“The collection is his lifetime work,” said Jim, who worked with Brainerd when conducting archaeological digs with some of his GHS classes in the 1990s. “One of the things that has motivated me on the Board of Directors at Dudley Farm is to continue his legacy. He was adamant about making sure the story of the Quinnipiac would be brought to life, that it would be something that people would be able to understand. And I sort of picked that up with him.”
Shadows Over Dawnland is a historical fiction based on local historical events. The book is available now at Breakwater Books in Guilford and from its publisher through Jim’s website authorjtpowers.com.
“It took me a couple of years to write the book, because I wrestled with whether I should write a history, or do something more where I can bring to life the culture of the Quinnipiac people, and more importantly, the impact that the arrival of the English people had on them,” Jim explains.

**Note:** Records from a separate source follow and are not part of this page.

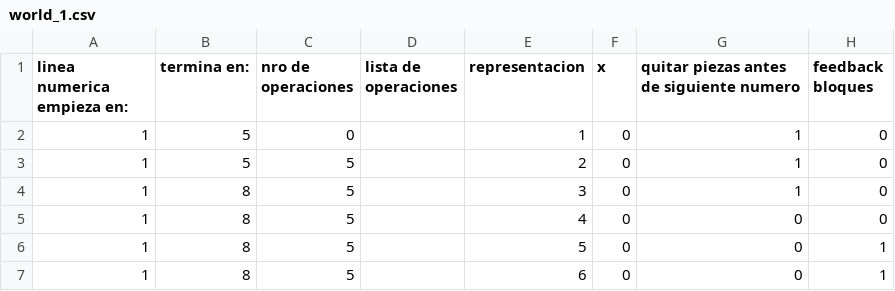
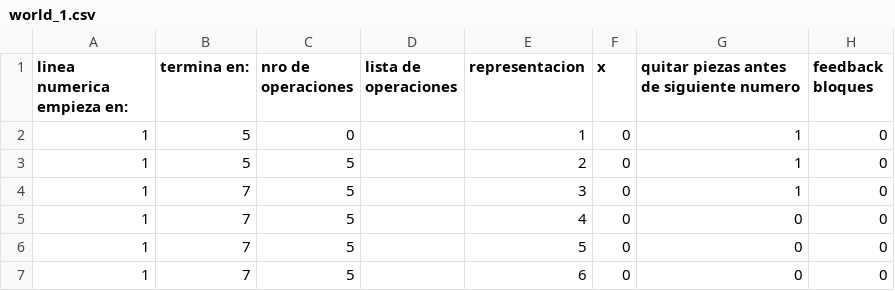
Before and after one commit to ewelinka/miceta, a CSV file: assets/levels/world_1.csv, drawn as a sheet.

Commit message:
Levels used at ONCE December 18

```diff
--- a/assets/levels/world_1.csv
+++ b/assets/levels/world_1.csv
@@ -3,5 +3,5 @@ linea numerica empieza en:,termina en:,nro de operaciones,lista de operaciones,r
 1,5,5,,2,0,1,0
-1,8,5,,3,0,1,0
-1,8,5,,4,0,0,0
-1,8,5,,5,0,0,1
-1,8,5,,6,0,0,1
+1,7,5,,3,0,1,0
+1,7,5,,4,0,0,0
+1,7,5,,5,0,0,0
+1,7,5,,6,0,0,0
```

Jim chose the latter. He tells the story in the voice of a shaman, who would have been the person most responsible for helping the Quinnipiac survive all of the challenges they faced with the arrival of the English, he says.
On Wednesday, Oct. 6, Jim will give a lecture on “The Quinnipiac, the First People of the Shoreline” as part of a new Historic Lecture Classes series offered by Shoreline Adult Education (SAE) partnering with the Dudley Farm Museum (register at catalog.shorelineadulted.org). In November, he’ll discuss Shadows Over Dawnland at the Guilford Keeping Society (GKS) annual meeting.
“I want to talk about the book a bit within the context of the experience of Quinnipiac people, and more specifically what happened to the Menunkatuck, which plays a big role,” says Jim of his upcoming GKS talk.
Finding a Focus
The Menunkatuck were a band of the Quinnipiac who occupied a smaller territory, or sachemdom, that later came to be Guilford.
When researching and writing the book, “...I used the names that Henry Whitfield had written down when they came and bought the land for Guilford,” Jim shares. “The main character’s name is Ponaim. He was recorded by Henry Whitfield as being a young man.”
In the story, a shaman named Ponaim, orphaned as a child after his parents and sister died from smallpox in 1633, imparts the historical experience of the Quinnipiac during the first 50 years of English colonization. Through Ponaim, Jim also shares the cultural and spiritual beliefs and practices of the Quinnipiac people, even as their way of life is nearing extinction.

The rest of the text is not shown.